EXCERPTED RECORDS:
<<<<

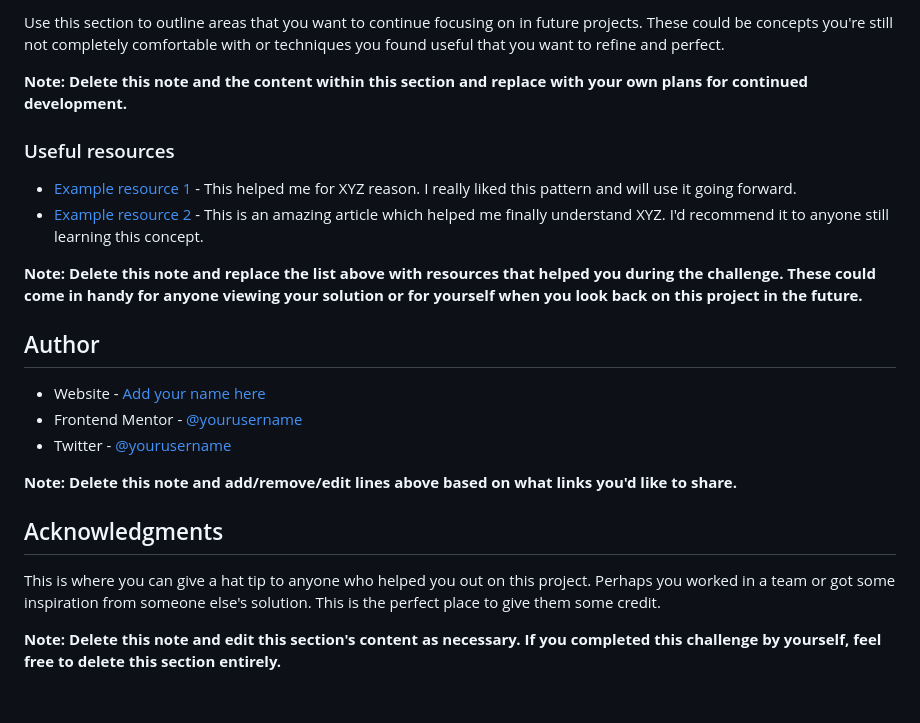
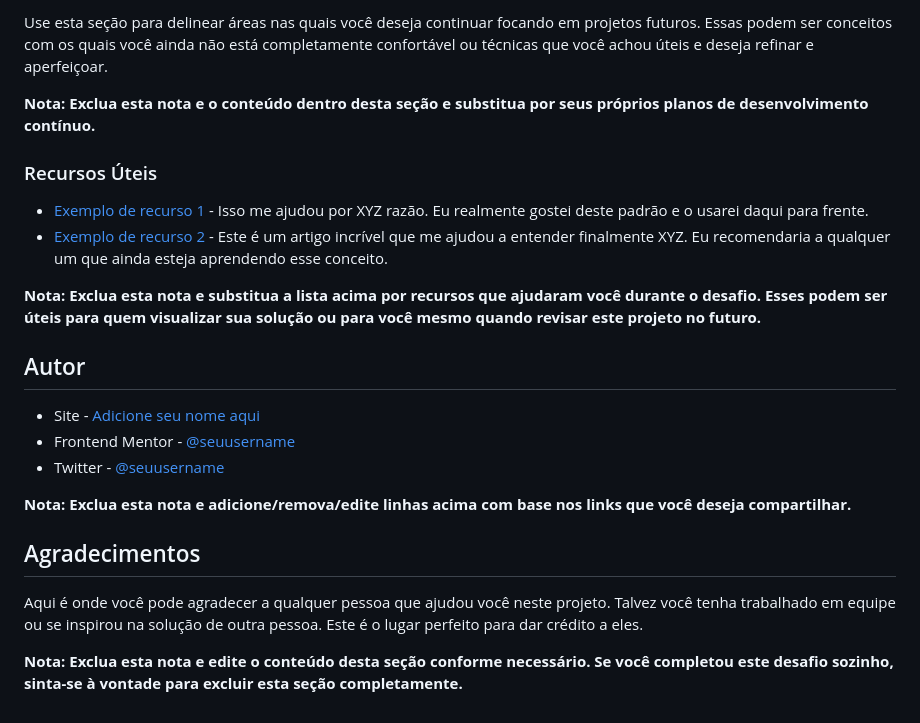
Before and after one commit to hmdev2/qr-code-component-main, a Markdown page: README-template.md, the part around one of its changes. Rendered like a GitHub page.

```diff
--- a/README-template.md
+++ b/README-template.md
@@ -79,25 +79,25 @@ If you want more help with writing markdown, we'd recommend checking out [The Ma
 
-Use this section to outline areas that you want to continue focusing on in future projects. These could be concepts you're still not completely comfortable with or techniques you found useful that you want to refine and perfect.
+Use esta seção para delinear áreas nas quais você deseja continuar focando em projetos futuros. Essas podem ser conceitos com os quais você ainda não está completamente confortável ou técnicas que você achou úteis e deseja refinar e aperfeiçoar.
 
-**Note: Delete this note and the content within this section and replace with your own plans for continued development.**
+**Nota: Exclua esta nota e o conteúdo dentro desta seção e substitua por seus próprios planos de desenvolvimento contínuo.**
 
-### Useful resources
+### Recursos Úteis
 
-- [Example resource 1](https://www.example.com) - This helped me for XYZ reason. I really liked this pattern and will use it going forward.
-- [Example resource 2](https://www.example.com) - This is an amazing article which helped me finally understand XYZ. I'd recommend it to anyone still learning this concept.
+- [Exemplo de recurso 1](https://www.example.com) - Isso me ajudou por XYZ razão. Eu realmente gostei deste padrão e o usarei daqui para frente.
+- [Exemplo de recurso 2](https://www.example.com) - Este é um artigo incrível que me ajudou a entender finalmente XYZ. Eu recomendaria a qualquer um que ainda esteja aprendendo esse conceito.
 
-**Note: Delete this note and replace the list above with resources that helped you during the challenge. These could come in handy for anyone viewing your solution or for yourself when you look back on this project in the future.**
+**Nota: Exclua esta nota e substitua a lista acima por recursos que ajudaram você durante o desafio. Esses podem ser úteis para quem visualizar sua solução ou para você mesmo quando revisar este projeto no futuro.**
 
-## Author
+## Autor
 
-- Website - [Add your name here](https://www.your-site.com)
-- Frontend Mentor - [@yourusername](https://www.frontendmentor.io/profile/yourusername)
-- Twitter - [@yourusername](https://www.twitter.com/yourusername)
+- Site - [Adicione seu nome aqui](https://www.your-site.com)
+- Frontend Mentor - [@seuusername](https://www.frontendmentor.io/profile/seuusername)
+- Twitter - [@seuusername](https://www.twitter.com/seuusername)
 
-**Note: Delete this note and add/remove/edit lines above based on what links you'd like to share.**
+**Nota: Exclua esta nota e adicione/remova/edite linhas acima com base nos links que você deseja compartilhar.**
 
-## Acknowledgments
+## Agradecimentos
 
-This is where you can give a hat tip to anyone who helped you out on this project. Perhaps you worked in a team or got some inspiration from someone else's solution. This is the perfect place to give them some credit.
+Aqui é onde você pode agradecer a qualquer pessoa que ajudou você neste projeto. Talvez você tenha trabalhado em equipe ou se inspirou na solução de outra pessoa. Este é o lugar perfeito para dar crédito a eles.
 
-**Note: Delete this note and edit this section's content as necessary. If you completed this challenge by yourself, feel free to delete this section entirely.**
+**Nota: Exclua esta nota e edite o conteúdo desta seção conforme necessário. Se você completou este desafio sozinho, sinta-se à vontade para excluir esta seção completamente.**
```
Also changed, not shown: other parts of README-template.md (+39 -39 lines).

>>>>

TASK INSTRUCTIONS:
An exact copy of the material above is required, minus its images.

TASK RESPONSE:
Before and after one commit to hmdev2/qr-code-component-main, a Markdown page: README-template.md, the part around one of its changes. Rendered like a GitHub page.

```diff
--- a/README-template.md
+++ b/README-template.md
@@ -79,25 +79,25 @@ If you want more help with writing markdown, we'd recommend checking out [The Ma
 
-Use this section to outline areas that you want to continue focusing on in future projects. These could be concepts you're still not completely comfortable with or techniques you found useful that you want to refine and perfect.
+Use esta seção para delinear áreas nas quais você deseja continuar focando em projetos futuros. Essas podem ser conceitos com os quais você ainda não está completamente confortável ou técnicas que você achou úteis e deseja refinar e aperfeiçoar.
 
-**Note: Delete this note and the content within this section and replace with your own plans for continued development.**
+**Nota: Exclua esta nota e o conteúdo dentro desta seção e substitua por seus próprios planos de desenvolvimento contínuo.**
 
-### Useful resources
+### Recursos Úteis
 
-- [Example resource 1](https://www.example.com) - This helped me for XYZ reason. I really liked this pattern and will use it going forward.
-- [Example resource 2](https://www.example.com) - This is an amazing article which helped me finally understand XYZ. I'd recommend it to anyone still learning this concept.
+- [Exemplo de recurso 1](https://www.example.com) - Isso me ajudou por XYZ razão. Eu realmente gostei deste padrão e o usarei daqui para frente.
+- [Exemplo de recurso 2](https://www.example.com) - Este é um artigo incrível que me ajudou a entender finalmente XYZ. Eu recomendaria a qualquer um que ainda esteja aprendendo esse conceito.
 
-**Note: Delete this note and replace the list above with resources that helped you during the challenge. These could come in handy for anyone viewing your solution or for yourself when you look back on this project in the future.**
+**Nota: Exclua esta nota e substitua a lista acima por recursos que ajudaram você durante o desafio. Esses podem ser úteis para quem visualizar sua solução ou para você mesmo quando revisar este projeto no futuro.**
 
-## Author
+## Autor
 
-- Website - [Add your name here](https://www.your-site.com)
-- Frontend Mentor - [@yourusername](https://www.frontendmentor.io/profile/yourusername)
-- Twitter - [@yourusername](https://www.twitter.com/yourusername)
+- Site - [Adicione seu nome aqui](https://www.your-site.com)
+- Frontend Mentor - [@seuusername](https://www.frontendmentor.io/profile/seuusername)
+- Twitter - [@seuusername](https://www.twitter.com/seuusername)
 
-**Note: Delete this note and add/remove/edit lines above based on what links you'd like to share.**
+**Nota: Exclua esta nota e adicione/remova/edite linhas acima com base nos links que você deseja compartilhar.**
 
-## Acknowledgments
+## Agradecimentos
 
-This is where you can give a hat tip to anyone who helped you out on this project. Perhaps you worked in a team or got some inspiration from someone else's solution. This is the perfect place to give them some credit.
+Aqui é onde você pode agradecer a qualquer pessoa que ajudou você neste projeto. Talvez você tenha trabalhado em equipe ou se inspirou na solução de outra pessoa. Este é o lugar perfeito para dar crédito a eles.
 
-**Note: Delete this note and edit this section's content as necessary. If you completed this challenge by yourself, feel free to delete this section entirely.**
+**Nota: Exclua esta nota e edite o conteúdo desta seção conforme necessário. Se você completou este desafio sozinho, sinta-se à vontade para excluir esta seção completamente.**
```
Also changed, not shown: other parts of README-template.md (+39 -39 lines).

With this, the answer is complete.